◆ The task ◆
The records below are split into lines. How many of those lines contain the string "resources"? Reply with the number only.

◆ Provided material ◆
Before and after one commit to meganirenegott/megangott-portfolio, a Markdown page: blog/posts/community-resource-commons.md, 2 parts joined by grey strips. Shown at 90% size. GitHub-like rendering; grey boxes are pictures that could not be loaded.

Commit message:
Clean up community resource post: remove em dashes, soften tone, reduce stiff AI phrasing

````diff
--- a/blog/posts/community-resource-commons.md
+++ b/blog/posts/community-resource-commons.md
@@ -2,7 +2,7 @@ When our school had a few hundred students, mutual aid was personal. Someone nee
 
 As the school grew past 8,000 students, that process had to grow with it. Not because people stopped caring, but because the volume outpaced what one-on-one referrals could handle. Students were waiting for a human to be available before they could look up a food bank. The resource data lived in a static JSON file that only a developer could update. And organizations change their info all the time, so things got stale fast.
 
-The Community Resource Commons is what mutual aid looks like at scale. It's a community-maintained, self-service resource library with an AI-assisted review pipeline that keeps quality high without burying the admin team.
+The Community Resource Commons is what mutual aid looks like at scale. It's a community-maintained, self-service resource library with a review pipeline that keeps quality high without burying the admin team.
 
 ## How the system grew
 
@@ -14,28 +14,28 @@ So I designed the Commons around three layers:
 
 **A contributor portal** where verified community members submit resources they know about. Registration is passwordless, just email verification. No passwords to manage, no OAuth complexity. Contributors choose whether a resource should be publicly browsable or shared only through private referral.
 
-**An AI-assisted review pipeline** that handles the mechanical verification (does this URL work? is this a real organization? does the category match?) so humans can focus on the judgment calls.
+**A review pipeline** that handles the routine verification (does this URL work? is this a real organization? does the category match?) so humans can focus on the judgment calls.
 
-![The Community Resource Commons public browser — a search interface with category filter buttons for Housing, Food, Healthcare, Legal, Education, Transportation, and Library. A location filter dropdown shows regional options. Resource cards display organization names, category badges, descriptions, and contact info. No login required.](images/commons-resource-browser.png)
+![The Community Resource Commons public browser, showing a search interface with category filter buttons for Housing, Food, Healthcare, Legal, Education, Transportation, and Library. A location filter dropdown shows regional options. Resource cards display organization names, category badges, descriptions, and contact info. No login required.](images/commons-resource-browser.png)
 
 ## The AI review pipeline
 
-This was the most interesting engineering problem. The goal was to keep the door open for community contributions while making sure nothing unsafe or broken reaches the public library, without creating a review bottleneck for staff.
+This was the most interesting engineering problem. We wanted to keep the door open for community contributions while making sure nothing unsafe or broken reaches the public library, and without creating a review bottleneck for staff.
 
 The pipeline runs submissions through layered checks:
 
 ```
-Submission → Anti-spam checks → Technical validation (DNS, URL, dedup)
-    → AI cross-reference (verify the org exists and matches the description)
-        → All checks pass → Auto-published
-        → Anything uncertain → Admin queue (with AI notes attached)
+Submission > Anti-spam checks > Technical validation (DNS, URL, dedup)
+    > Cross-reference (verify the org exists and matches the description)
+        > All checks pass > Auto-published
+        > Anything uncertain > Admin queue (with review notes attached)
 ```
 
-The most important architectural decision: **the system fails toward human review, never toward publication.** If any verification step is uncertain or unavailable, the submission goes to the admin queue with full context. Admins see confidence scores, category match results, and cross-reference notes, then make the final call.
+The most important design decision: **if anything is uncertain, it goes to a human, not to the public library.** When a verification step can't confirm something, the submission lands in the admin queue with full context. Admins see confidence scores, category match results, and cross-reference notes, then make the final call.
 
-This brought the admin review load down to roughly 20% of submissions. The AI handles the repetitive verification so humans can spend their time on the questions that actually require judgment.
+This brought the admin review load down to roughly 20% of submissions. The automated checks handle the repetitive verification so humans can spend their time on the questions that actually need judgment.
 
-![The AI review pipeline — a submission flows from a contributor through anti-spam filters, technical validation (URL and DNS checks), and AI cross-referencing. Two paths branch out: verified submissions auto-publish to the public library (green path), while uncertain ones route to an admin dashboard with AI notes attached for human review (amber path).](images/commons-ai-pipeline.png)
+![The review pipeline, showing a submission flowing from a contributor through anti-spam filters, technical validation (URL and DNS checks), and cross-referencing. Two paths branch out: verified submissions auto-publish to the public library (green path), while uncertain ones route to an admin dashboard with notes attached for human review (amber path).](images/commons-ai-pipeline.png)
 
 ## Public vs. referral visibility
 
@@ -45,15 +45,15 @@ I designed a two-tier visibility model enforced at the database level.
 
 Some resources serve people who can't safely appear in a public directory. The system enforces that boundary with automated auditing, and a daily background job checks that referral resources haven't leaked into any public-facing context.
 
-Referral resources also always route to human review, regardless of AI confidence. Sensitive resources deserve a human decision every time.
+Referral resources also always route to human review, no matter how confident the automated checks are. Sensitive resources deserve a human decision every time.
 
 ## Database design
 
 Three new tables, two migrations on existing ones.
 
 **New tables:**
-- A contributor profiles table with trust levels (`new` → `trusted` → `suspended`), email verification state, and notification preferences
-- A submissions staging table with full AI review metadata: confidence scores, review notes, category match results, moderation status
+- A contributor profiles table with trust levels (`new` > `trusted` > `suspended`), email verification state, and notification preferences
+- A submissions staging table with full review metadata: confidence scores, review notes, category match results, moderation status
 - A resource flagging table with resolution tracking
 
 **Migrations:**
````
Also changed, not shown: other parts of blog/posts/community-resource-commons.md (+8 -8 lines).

◆ Answer for the task ◆
4